The boxes had once gone from floor to ceiling with only a path to my bed kept clear. Over the years I’d rummaged through them, each time taking away a few things and a later a few more things. With each visit it got easier to remove another layer.
Now I was back after two years away and about to get married. What I couldn’t take with me to Texas would be sold.
Sitting on the floor, I struggled with what to sell things for. I made wild guesses. Fifty cents for a coffee mug and five dollars for a set of oil paints. Every few minutes I repeated what my mother often said, “Do you own it or does it own you?”
Among her things was a hunting knife in a leather sheath. I guessed her ex-boyfriend had given it to her. What do I know or care about knives?
One man who showed up to the yard sale was my dad’s mechanic and the husband of my step-mom’s friend. This man liked to lean in too close to any woman and he didn’t bath every day. Nor did he wear anything under his shorts. He liked to make excuses to visit my step-mother when my dad wasn’t home. She never let him in the house, and one day she suspected him of slashing her tire because she’d turned him away.
He bought the knife.
The night after my yard sale he called me. “Yes?” I said, making a point of saying neither hello nor how are you.
“That knife you sold me,” he said.
“Well, I went and took it down to…”
I stopped listening. I wondered what I could say that my dad, if he overheard, wouldn’t think rude. Then I heard the man say, “$200.”
“What?” I asked.
“I sold it,” he said, “for $200. and made myself some money. What do you think of that?”
I thought he was an ass and I was an idiot. “That’s great,” I said. He began to talk again.
“I’ve really got to go,” I said, and hung up.
I’m still not good at putting prices on things. several people have told me how to figure out prices, and what they say makes perfect sense. Think about materials and labor and the marketplace.

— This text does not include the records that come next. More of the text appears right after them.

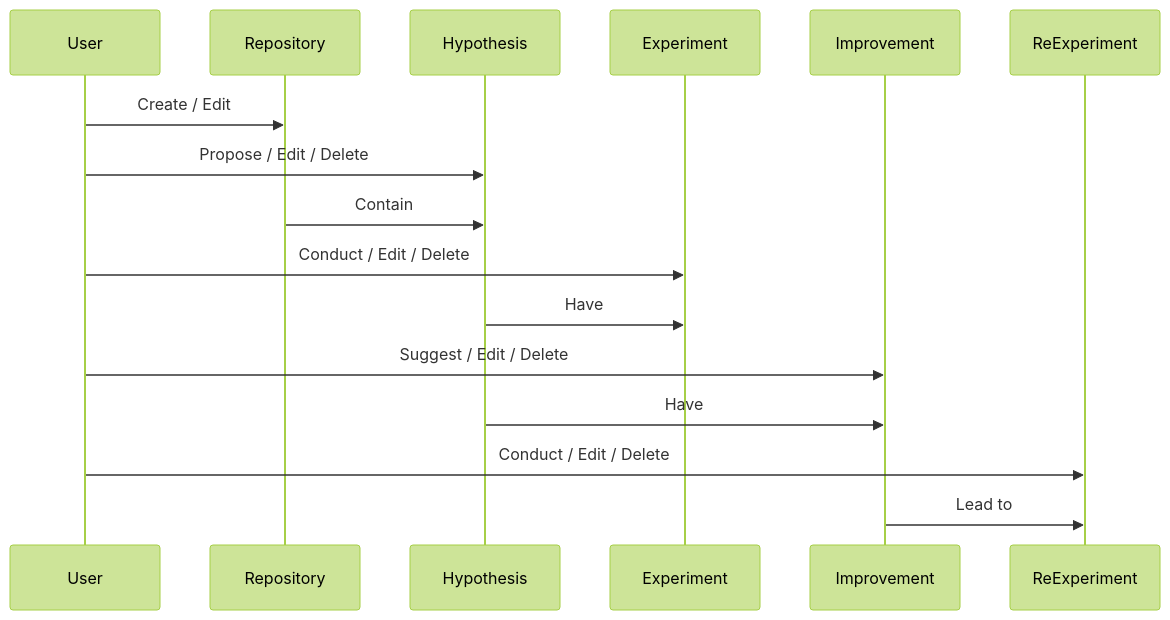
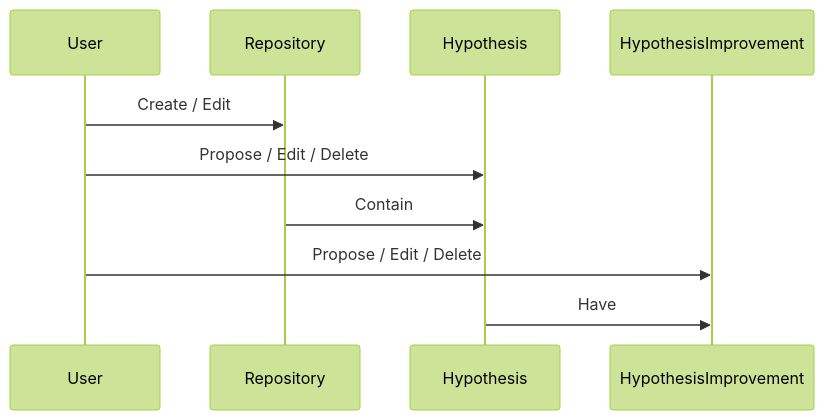
Before and after one commit to Escher-js/giant_dev_ai: the second of 2 diagrams in README.md, drawn with Mermaid (forest theme). The commit also changed other lines of this file, not shown here.

````diff
--- a/README.md
+++ b/README.md
@@ -41,19 +44,14 @@
 ```mermaid
 sequenceDiagram
     participant User
     participant Repository
     participant Hypothesis
-    participant Experiment
-    participant Improvement
-    participant ReExperiment
+    participant HypothesisImprovement
 
     User->>Repository: Create / Edit
     User->>Hypothesis: Propose / Edit / Delete
     Repository->>Hypothesis: Contain
-    User->>Experiment: Conduct / Edit / Delete
-    Hypothesis->>Experiment: Have
-    User->>Improvement: Suggest / Edit / Delete
-    Hypothesis->>Improvement: Have
-    User->>ReExperiment: Conduct / Edit / Delete
-    Improvement->>ReExperiment: Lead to
+    User->>HypothesisImprovement: Propose / Edit / Delete
+    Hypothesis->>HypothesisImprovement: Have
+
 ```
````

The formula isn’t hard. Feeling I have a right to use the formula is another matter all together. I’m going to sell my art work at an art festival in April and I’m going to have to have prices. I’m going to have to sit there as if I expect it reasonable for someone to give me money for my art.
Why is dealing with money hard?

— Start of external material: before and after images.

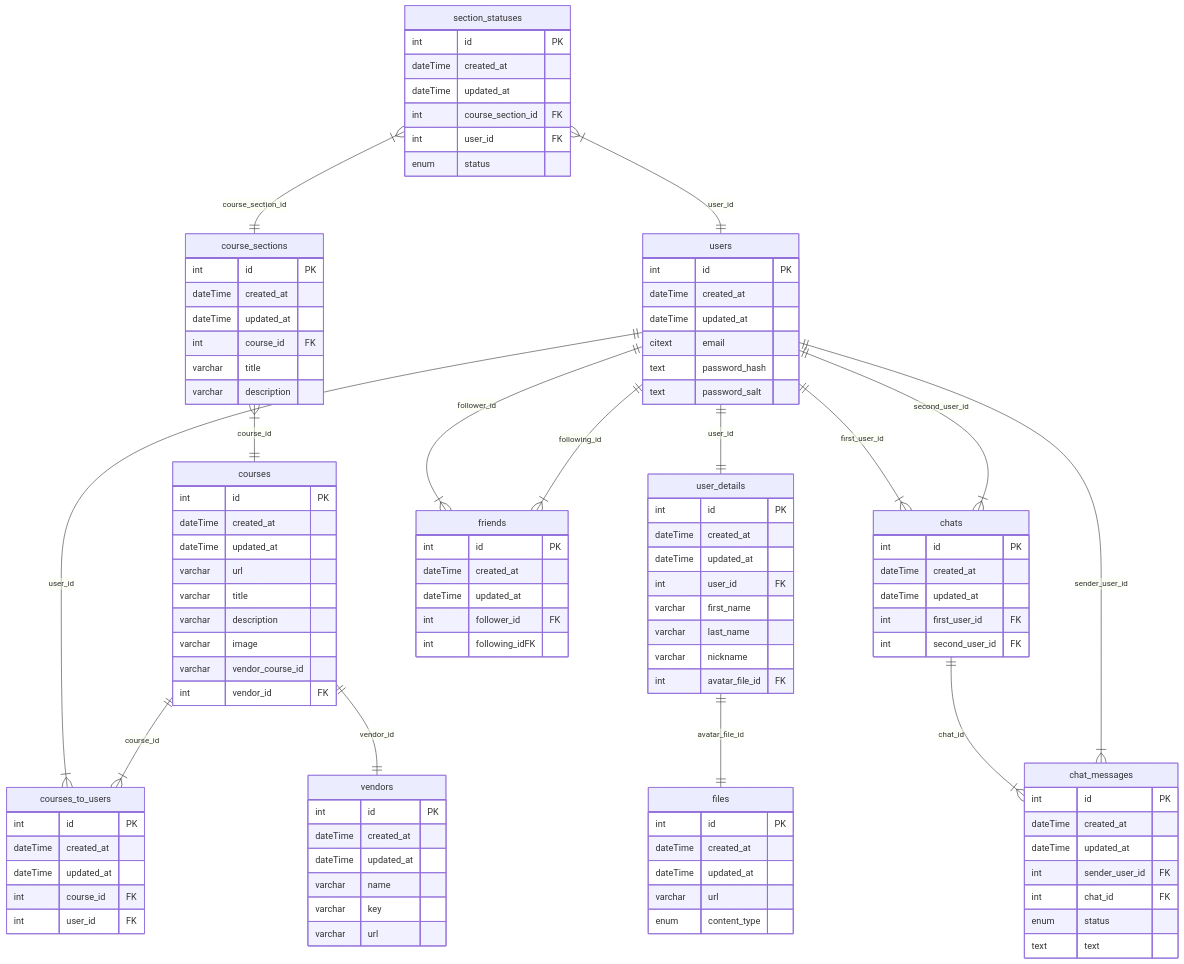
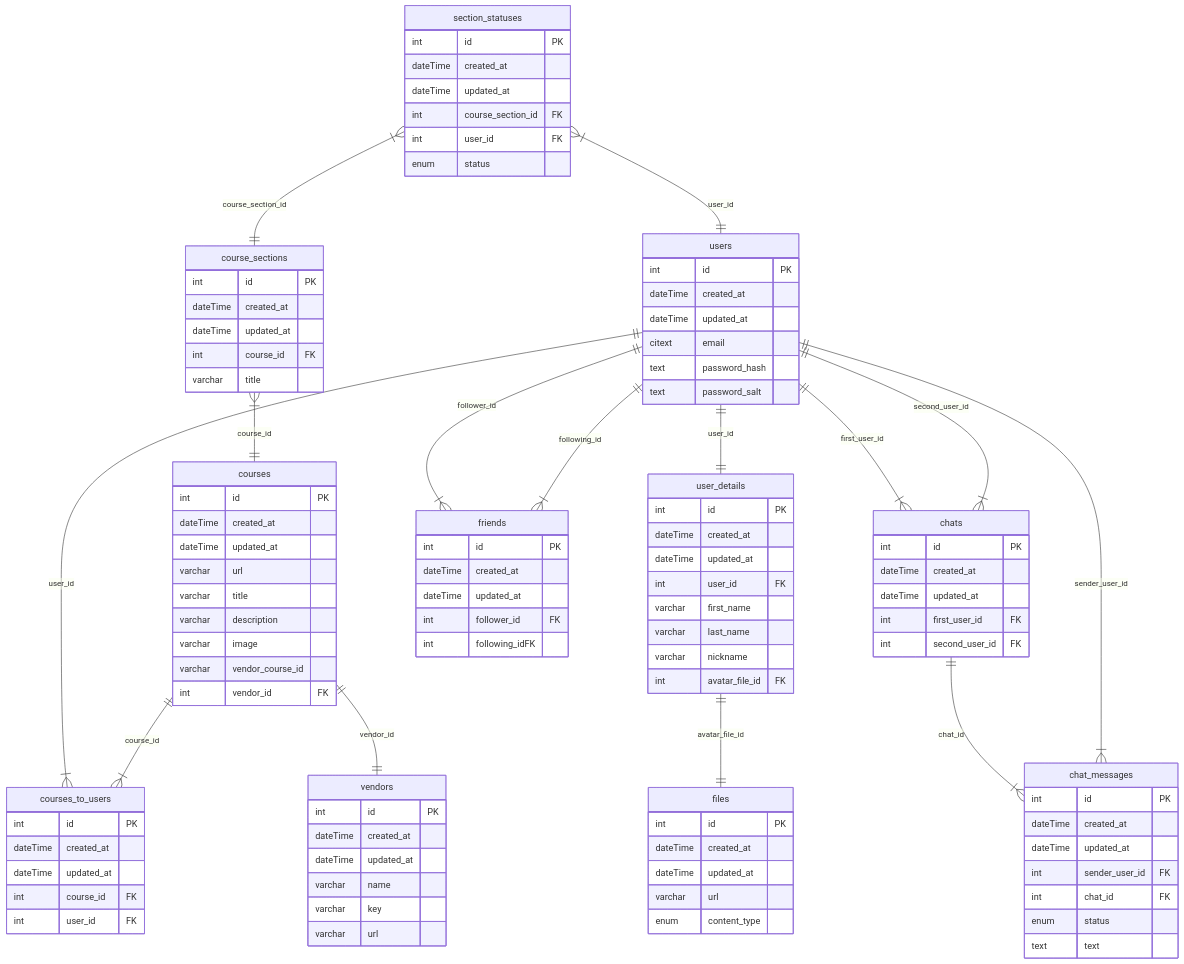
Before and after one commit to BinaryStudioAcademy/bsa-winter-2023-2024-trackmates: the diagram in readme.md, drawn with Mermaid. The commit also changed 12 other files, not shown here.

```diff
--- a/readme.md
+++ b/readme.md
@@ -80,7 +80,6 @@
     dateTime updated_at
     int course_id FK
     varchar title
-    varchar description
    }
 
    section_statuses {
```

How do you deal with money and your art? How do you feel asking a price? If it doesn’t bother you, why not?